Wednesday, 17 December 2014

Enjoy it!

"Unpack your sense of humour, and get on with living and ENJOY IT."

Sir Noël Peirce Coward (16th December 1899 – 26th March 1973)

PS That picture of The Merm and The Master is the latest addition to our "Wall of Fame" here at Dolores Delargo Towers...

Tuesday, 16 December 2014

Skin deep

From Dame Joan Collins' regular column in The Spectator:
“Like many British actors and actresses, I fly to the US two or three times a year, with my new and nifty global entry card. Though you do hear some horror stories, I have rarely - if ever - had any problems with US immigration, until last month.

Because I apply moisturiser on long trips, quite liberally, my hands were covered with lotion at the border control counter, which meant my fingers didn’t make a strong enough impression on the fingerprint scanner. My immigration form came out of the printer with a large and very ominous X on it. This alarmed the official, who decided to leave me standing next to his desk while he waved forward and collected the forms of those whose fingerprints had made the grade.

After an interminable parade of obvious stares and hidden snickers from the successful entrants, he made me take off my hat and glasses and peered at me. I felt like a criminal caught at the border while trying to immigrate into the US illegally. He cross-examined me ruthlessly - ‘What do you do?’ ‘Why are you here?’ ‘What are your plans in this country?’ Several other officers were called over to discuss me; my passport was inspected thoroughly and scanned time after time.

That was a lot of fun after a ten-hour trip from Heathrow, and all because I moisturise."
Be warned - too much Oil of Ulay and you're suddenly a terrorism suspect. Osama bin Laden swore by it.

Saturday, 13 December 2014

Beautiful people

From Featureshoot:
For Beautiful by Night, San Francisco-based photographer and film-maker James Hosking chronicles life in Aunt Charlie’s Lounge, the one and only gay bar left standing in the Tenderloin, a neighbourhood that decades ago was renowned for its thriving LGBT community.

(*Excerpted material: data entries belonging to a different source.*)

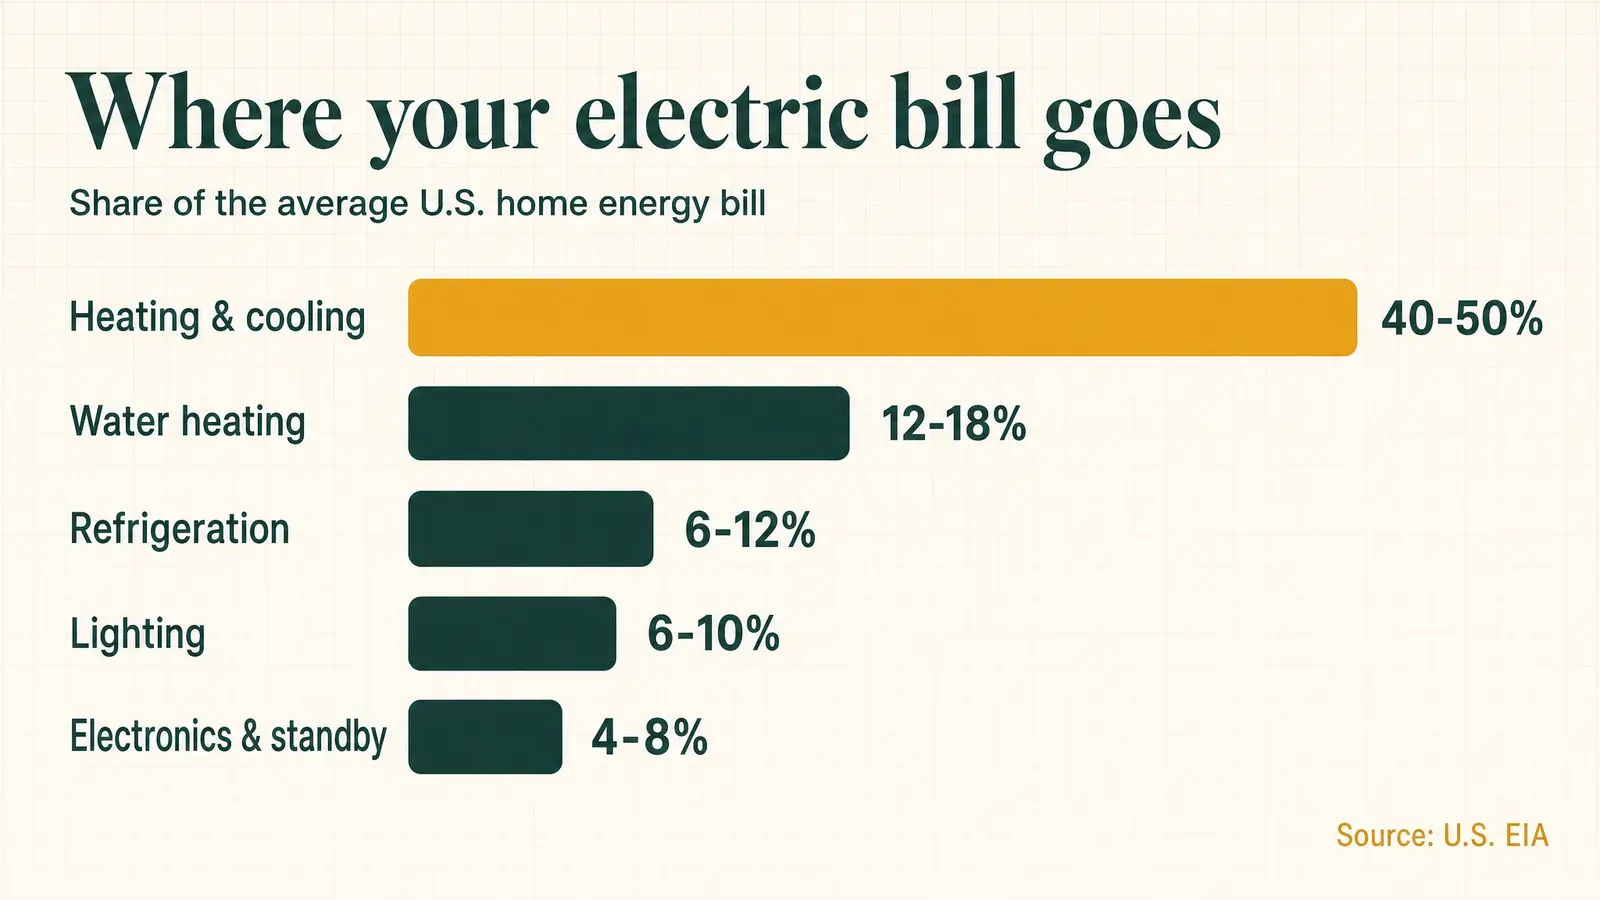
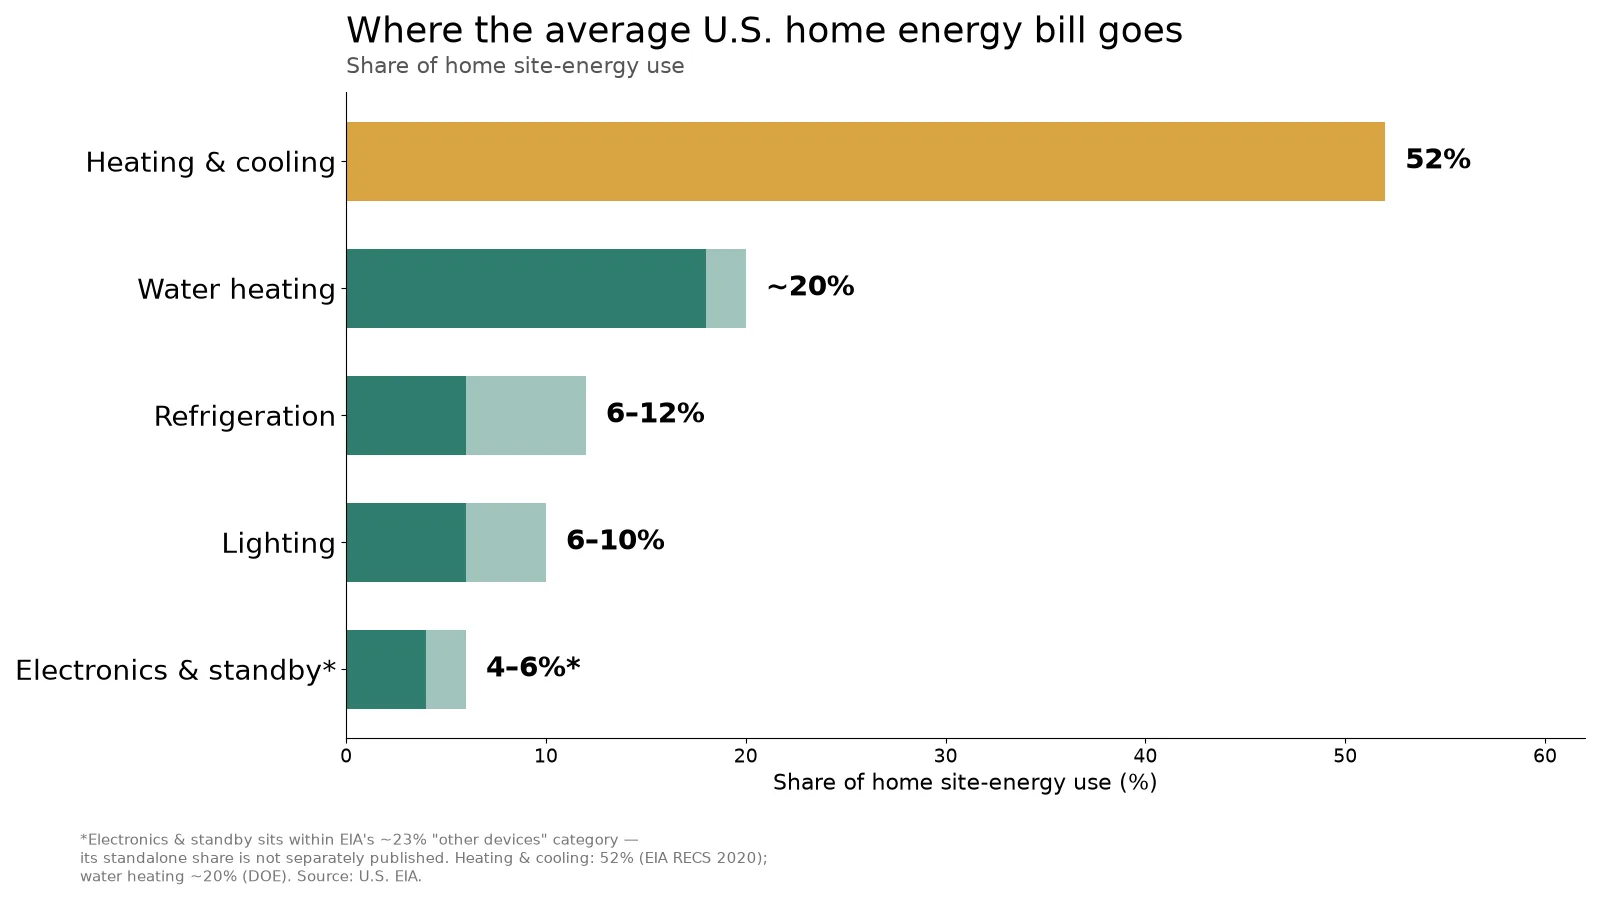
feat(conversion): position-instrumented placements + #1-page route refresh
- amazon/product-box shortcodes: optional position param -> data-rybbit-prop-position
  (flows to Rybbit natively + GA4 mirror; backward-compatible, no position = no attr)
- how-to-lower-electric-bill-complete-guide: three-route decision block under Quick
  Answer (bill-jumped / usage-unknown / hvac) with 2 position-tagged route links;
  tools cluster re-labeled primary-by-route + alternative; Emporia Vue 3 demoted to
  whole-home/panel-safe with electrician qualifier; hero chart regenerated with
  corrected EIA figures (52% HVAC RECS 2020, ~20% water DOE, other-devices footnote)
- complete-guide-understanding-utility-bill: redundant affiliate disclosure removed
  (0 placements, informational page -> AdSense eligible again)

Verified: hugo build green; 202 affiliate_click anchors site-wide; 10 position-tagged
on the refresh page; hero chart vision-QA'd. Per 2026-09-13 audit run
20260913T174500Z-audit-utility-repair-r1-40908a.

diff --git a/layouts/shortcodes/product-box.html b/layouts/shortcodes/product-box.html
@@ -4,17 +4,18 @@
 {{- $desc := .Get "description" -}}
 {{- $btn := .Get "button" | default "Check price on Amazon" -}}
 {{- $tag := .Site.Params.amazon_tag | default "litwd-20" -}}
+{{- $position := .Get "position" -}}
 {{- $visual := index .Site.Data.product_images $asin -}}
 <div class="product-box{{ with $visual }} has-product-visual{{ end }}">
   <div class="product-copy">
     {{ with $label }}<span class="product-label">{{ . }}</span>{{ end }}
     <strong class="product-name">{{ $name }}</strong>
     {{ with $desc }}<p>{{ . }}</p>{{ end }}
-    <a class="product-cta" href="https://www.amazon.com/dp/{{ $asin }}?tag={{ $tag }}" rel="sponsored nofollow noopener" target="_blank" data-rybbit-event="affiliate_click" data-rybbit-prop-asin="{{ $asin }}" data-rybbit-prop-format="box">{{ $btn }}</a>
+    <a class="product-cta" href="https://www.amazon.com/dp/{{ $asin }}?tag={{ $tag }}" rel="sponsored nofollow noopener" target="_blank" data-rybbit-event="affiliate_click" data-rybbit-prop-asin="{{ $asin }}" data-rybbit-prop-format="box"{{ with $position }} data-rybbit-prop-position="{{ . }}"{{ end }}>{{ $btn }}</a>
     <span class="product-note">Price &amp; availability shown on Amazon.com — we may earn a commission.</span>
   </div>
   {{ with $visual }}
-    <a class="product-visual" href="https://www.amazon.com/dp/{{ $asin }}?tag={{ $tag }}" rel="sponsored nofollow noopener" target="_blank" aria-label="View {{ $name }} on Amazon" data-rybbit-event="affiliate_click" data-rybbit-prop-asin="{{ $asin }}" data-rybbit-prop-format="box_image">
+    <a class="product-visual" href="https://www.amazon.com/dp/{{ $asin }}?tag={{ $tag }}" rel="sponsored nofollow noopener" target="_blank" aria-label="View {{ $name }} on Amazon" data-rybbit-event="affiliate_click" data-rybbit-prop-asin="{{ $asin }}" data-rybbit-prop-format="box_image"{{ with $position }} data-rybbit-prop-position="{{ . }}"{{ end }}>
       <img src="{{ .image }}" alt="{{ .alt }}" width="{{ .width }}" height="{{ .height }}" loading="lazy" decoding="async">
       <span class="product-visual-caption" aria-hidden="true">Illustrative product image</span>
     </a>

diff --git a/layouts/shortcodes/amazon.html b/layouts/shortcodes/amazon.html
@@ -1,4 +1,5 @@
 {{- $asin := .Get "asin" -}}
 {{- $text := .Get "text" | default "Check current price on Amazon" -}}
 {{- $tag := .Site.Params.amazon_tag | default "litwd-20" -}}
-<a href="https://www.amazon.com/dp/{{ $asin }}?tag={{ $tag }}" rel="sponsored nofollow noopener" target="_blank" class="amazon-link" data-rybbit-event="affiliate_click" data-rybbit-prop-asin="{{ $asin }}" data-rybbit-prop-format="inline">{{ $text }}</a>
+{{- $position := .Get "position" -}}
+<a href="https://www.amazon.com/dp/{{ $asin }}?tag={{ $tag }}" rel="sponsored nofollow noopener" target="_blank" class="amazon-link" data-rybbit-event="affiliate_click" data-rybbit-prop-asin="{{ $asin }}" data-rybbit-prop-format="inline"{{ with $position }} data-rybbit-prop-position="{{ . }}"{{ end }}>{{ $text }}</a>

diff --git a/content/blog/how-to-lower-electric-bill-complete-guide.md b/content/blog/how-to-lower-electric-bill-complete-guide.md
@@ -3,7 +3,7 @@ title: "How to Lower Your Electric Bill: The Complete Guide (2026)"
 slug: "how-to-lower-electric-bill-complete-guide"
 description: "17 proven steps to lower your electric bill, organized by cost, with exact dollar savings and payback periods."
 date: 2026-08-10
-updated: 2026-09-06
+updated: 2026-09-13
 author: "David Chen"
 category: "Savings & Efficiency"
 categories: ["Savings & Efficiency"]
@@ -11,7 +11,7 @@ tags: ["lower electric bill", "save electricity", "energy efficiency", "reduce e
 keywords: ["lower electric bill", "reduce electricity usage", "energy saving tips", "electric bill hacks", "cut electricity costs"]
 image: "/images/articles/how-to-lower-electric-bill-complete-guide/energy-hogs-hero.webp"
 og_image: "/images/social/og-lower-electric-bill.webp"
-image_alt: "Horizontal bar chart: where the average U.S. home energy bill goes — heating and cooling 40–50% (gold bar), water heating 12–18%, refrigeration 6–12%, lighting 6–10%, electronics and standby power 4–8% (teal bars). Source: U.S. EIA."
+image_alt: "Horizontal bar chart: where the average U.S. home energy bill goes — heating and cooling about 52% (gold bar, EIA RECS 2020), water heating about 20%, refrigeration 6–12%, lighting 6–10%, and electronics within EIA's roughly 23% 'other devices' category (teal bars). Source: U.S. EIA."
 sources:
   - "U.S. Energy Information Administration, Electricity Monthly Update — https://www.eia.gov/electricity/monthly/update/end-use.php (retrieved 2026-08-28)"
   - "U.S. Energy Information Administration, FAQs: How much electricity does an American home use? — https://www.eia.gov/tools/faqs/faq.php?id=97&t=3 (retrieved 2026-08-28)"
@@ -31,7 +31,13 @@ You can cut your electric bill **20–40%** with the highest-ROI moves: raise su
 - Heating and cooling drive more than half of home energy use — 52% in 2020 (EIA RECS) — start there.
 - Most utilities run a free home energy audit; call before you spend a dollar.
 
-**Start here:** If your bill is the priority *right now*, do steps **1 (thermostat) and 3 (phantom loads)** today — together they typically save $10–$30/month with no equipment. If you have one weekend to spend, add steps **9 (LEDs) and 11 (air sealing)**. Save the bigger investments (steps **13 thermostat, 14 insulation, 16 heat pump**) for when old equipment fails or for a planned upgrade window. Not sure your usage is even the problem? Walk through [Why Your Electric Bill Is So High](/blog/03-why-is-my-electric-bill-so-high/) first to rule out billing errors, estimated reads, and rate changes. Want the same relief with no equipment at all, ranked shortest-first? The [no-solar-necessary route](/blog/how-to-lower-electric-bill-without-solar/) is the condensed path. This guide is the electric deep-dive in the site’s [Lower Your Bills hub](/lower-your-bills/) — cross-utility prioritization, measure-first tools, and envelope work live there.
+**Pick your route:**
+
+- **"My bill jumped unexpectedly."** Your usage probably didn't — rule out billing errors, estimated reads, and rate changes first: [Why Your Electric Bill Is So High](/blog/03-why-is-my-electric-bill-so-high/) walks the 15-minute check (free).
+- **"I know usage is high, but not what's causing it."** Measure before you spend. One weekend with a plug-in meter — {{< amazon asin="B00009MDBU" text="P3 Kill A Watt P4400 (~$30)" position="route-usage" >}} — finds your actual hogs; pair it with the free unplugging pass in step 3.
+- **"Heating/cooling is my main cost."** True for most homes (52% of energy use, EIA RECS 2020). Set the free thermostat schedule in step 1 today; if you want it automated, {{< amazon asin="B0D5BBYRJM" text="a learning thermostat like the Nest (4th gen)" position="route-hvac" >}} — covered honestly in step 13 — is the single highest-impact device.
+
+Want the same relief with no equipment at all, ranked shortest-first? The [no-solar-necessary route](/blog/how-to-lower-electric-bill-without-solar/) is the condensed path. This guide is the electric deep-dive in the site’s [Lower Your Bills hub](/lower-your-bills/) — cross-utility prioritization, measure-first tools, and envelope work live there.
 
 {{< visual src="/images/articles/how-to-lower-electric-bill-complete-guide/cost-tier-ladder.webp" alt="Three cost tiers for lowering an electric bill, from free behavior changes to big-ticket upgrades." caption="Start with the lowest-cost change that addresses the largest source of use in your home." wide="true" >}}
 
@@ -76,13 +82,13 @@ Before you can lower your bill, you need to know what's driving it. For most U.S
 
 ## Tools that pay for themselves
 
-Three devices earn their keep by making the changes in the steps below actually stick. Each is matched to a specific step in the guide:
+Measure first, then buy. The **primary pick depends on your route** from the top of this page: bill-jumped → no tool needed yet; usage-unknown → the Kill A Watt meter; heating/cooling-dominated → the learning thermostat. The other two are clearly-labeled alternatives for specific steps:
 
-{{< product-box asin="B0D5BBYRJM" name="Google Nest Learning Thermostat (4th gen)" label="The HVAC autopilot" description="Self-programming thermostat that builds your schedule in about a week. Google's manufacturer-reported savings: ~12% on heating, ~15% on cooling (Nest product page, 2024; vendor figures — independent results vary). The single highest-impact device for the 40–50% of your bill driven by heating and cooling — pair with step 13 and the HVAC optimization section." button="Check price on Amazon" >}}
+{{< product-box asin="B00009MDBU" name="P3 Kill A Watt P4400 Electricity Usage Monitor" label="Primary if you don't know your hogs — measure first" description="Plug-in meter that displays watts, kWh, and projected cost for whatever's on the outlet. P3 International spec sheet: 0.2% accuracy, 120V/15A, UL listed. The cheapest way to actually *measure* the phantom loads in step 3 and the per-appliance cost in the standby-power guide — measure first, then spend on smart strips." button="Check price on Amazon" position="tools-primary-meter" >}}
 
-{{< product-box asin="B00009MDBU" name="P3 Kill A Watt P4400 Electricity Usage Monitor" label="The phantom-load detective" description="Plug-in meter that displays watts, kWh, and projected cost for whatever's on the outlet. P3 International spec sheet: 0.2% accuracy, 120V/15A, UL listed. The cheapest way to actually *measure* the phantom loads in step 3 and the per-appliance cost in the standby-power guide — measure first, then spend on smart strips." button="Check price on Amazon" >}}
+{{< product-box asin="B0D5BBYRJM" name="Google Nest Learning Thermostat (4th gen)" label="Primary if heating/cooling dominates — the HVAC autopilot" description="Self-programming thermostat that builds your schedule in about a week. Google's manufacturer-reported savings: ~12% on heating, ~15% on cooling (Nest product page, 2024; vendor figures — independent results vary). The single highest-impact device for the ~52% of home energy use driven by heating and cooling (EIA RECS 2020) — pair with step 13 and the HVAC optimization section." button="Check price on Amazon" position="tools-primary-hvac" >}}
 
-{{< product-box asin="B0DKGBP38V" name="TP-Link Tapo P110M Smart Plug with Energy Monitoring (2-Pack)" label="Per-outlet monitoring, on a schedule" description="Wi-Fi smart plug with built-in energy monitoring that logs watts, kWh, and runtime in the Tapo app. TP-Link spec sheet: Matter-compatible, 15A max, 1800W, 120V, 2.4 GHz Wi-Fi, ETL listed (2-pack). Best for step 3 (phantom loads) and step 10 (smart strips) when you want per-outlet data, schedules, and away-mode randomization without buying a whole-home monitor." button="Check price on Amazon" >}}
+{{< product-box asin="B0DKGBP38V" name="TP-Link Tapo P110M Smart Plug with Energy Monitoring (2-Pack)" label="Alternative — per-outlet automation once you know the hogs" description="Wi-Fi smart plug with built-in energy monitoring that logs watts, kWh, and runtime in the Tapo app. TP-Link spec sheet: Matter-compatible, 15A max, 1800W, 120V, 2.4 GHz Wi-Fi, ETL listed (2-pack). Best for step 3 (phantom loads) and step 10 (smart strips) when you want per-outlet data, schedules, and away-mode randomization without buying a whole-home monitor." button="Check price on Amazon" position="tools-alt-smartplug" >}}
 
 **How to use them in this guide:** Nest = step 13 and the HVAC optimization block. Kill A Watt = step 3 (one weekend, hunt the biggest phantom loads in your house) and the [phantom-power-draw guide](/blog/phantom-power-draw-explained/). Tapo P110M (2-pack) = step 3 and step 10, especially for entertainment centers and home offices where you want set-and-forget automation. For the full category-by-category rundown — leak sensors, whole-home monitors, smart strips, and what each realistically saves — see our [guide to gadgets that lower utility bills](/blog/gadgets-that-lower-utility-bills/).
 
@@ -135,7 +141,7 @@ Old incandescent bulbs cost roughly 1¢/hour to run; LEDs cost a fraction of a c
 
 **Solution:** Use smart power strips ($15–$30) or simply unplug. If you would rather see every circuit at once instead of auditing outlet by outlet, the whole-home monitor below does that job in one install.
 
-{{< product-box asin="B0C7B1LKDW" name="Emporia Vue 3 Whole-Home Energy Monitor" label="See every circuit" description="Smart plugs cover one outlet at a time — the Vue covers the whole house. Sixteen circuit-level sensors show exactly which appliances eat your kWh, in real time, in one app." button="Check price on Amazon" >}}
+{{< product-box asin="B0C7B1LKDW" name="Emporia Vue 3 Whole-Home Energy Monitor" label="Whole-home / panel-safe — not a first purchase" description="Smart plugs cover one outlet at a time — the Vue covers the whole house. Sixteen circuit-level sensors show exactly which appliances eat your kWh, in real time, in one app. Installs inside the electrical panel: DIY only if you are comfortable working in a live panel; otherwise budget an electrician. Buy this only after a Kill A Watt weekend shows the outlet-level picture isn't enough." button="Check price on Amazon" position="tools-wholehome-panel" >}}
 
 {{< visual src="/images/articles/how-to-lower-electric-bill-complete-guide/phantom-load-wall.webp" alt="A nighttime home wall audit showing common plugged-in devices drawing standby power and a plug-in meter reading 43 watts." wide="true" >}}
 

diff --git a/content/blog/complete-guide-understanding-utility-bill.md b/content/blog/complete-guide-understanding-utility-bill.md
@@ -21,8 +21,6 @@ sources:
   - https://www.coned.com/en/accounts-billing/your-bill/how-to-read-your-bill/sample-bill-residential (Con Edison, Sample Residential Bill, retrieved 2026-08-30)
 ---
 
-{{< affiliate-disclosure >}}
-
 ## Quick Answer
 
 A utility bill is an itemized statement for moving and producing energy or water: **usage × rate, plus fixed charges, plus taxes and fees.** Those three components appear on nearly every residential statement [1][4] — labels vary, the arithmetic does not. This guide reads one completely in five steps; a worked bill, verified against current federal data, shows the pieces combining; every charge cross-links to a dedicated explainer.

In tracing the nightly routines of three of its older drag queens - Donna Personna, Collette LeGrande and Olivia Hart - Hosking traces the rich history and uncertain future of drag in the crime-ridden area.

In recent years, the Tenderloin has seen thirty-five times the crime rate of surrounding areas, and its decline has come at the expense of a once-flourishing gay nightlife. Hosking was drawn to those queens who had experienced those early years of drag, those who pushed through their fears of prejudice and societal disapproval to practice what they love. Hosking was endeared to Aunt Charlie’s, in part because of its imperfect performances. The club has no windows and no stage, and the queens must wind in and out of the crowd during their sets, for which they choose their own songs.

More than just a means to making a living, drag is an enduring and lifelong passion. “I think they’d miss it if they stopped,” says Hosking.
And here is the documentary Beautiful by Night, for your delectation:

James Hosking website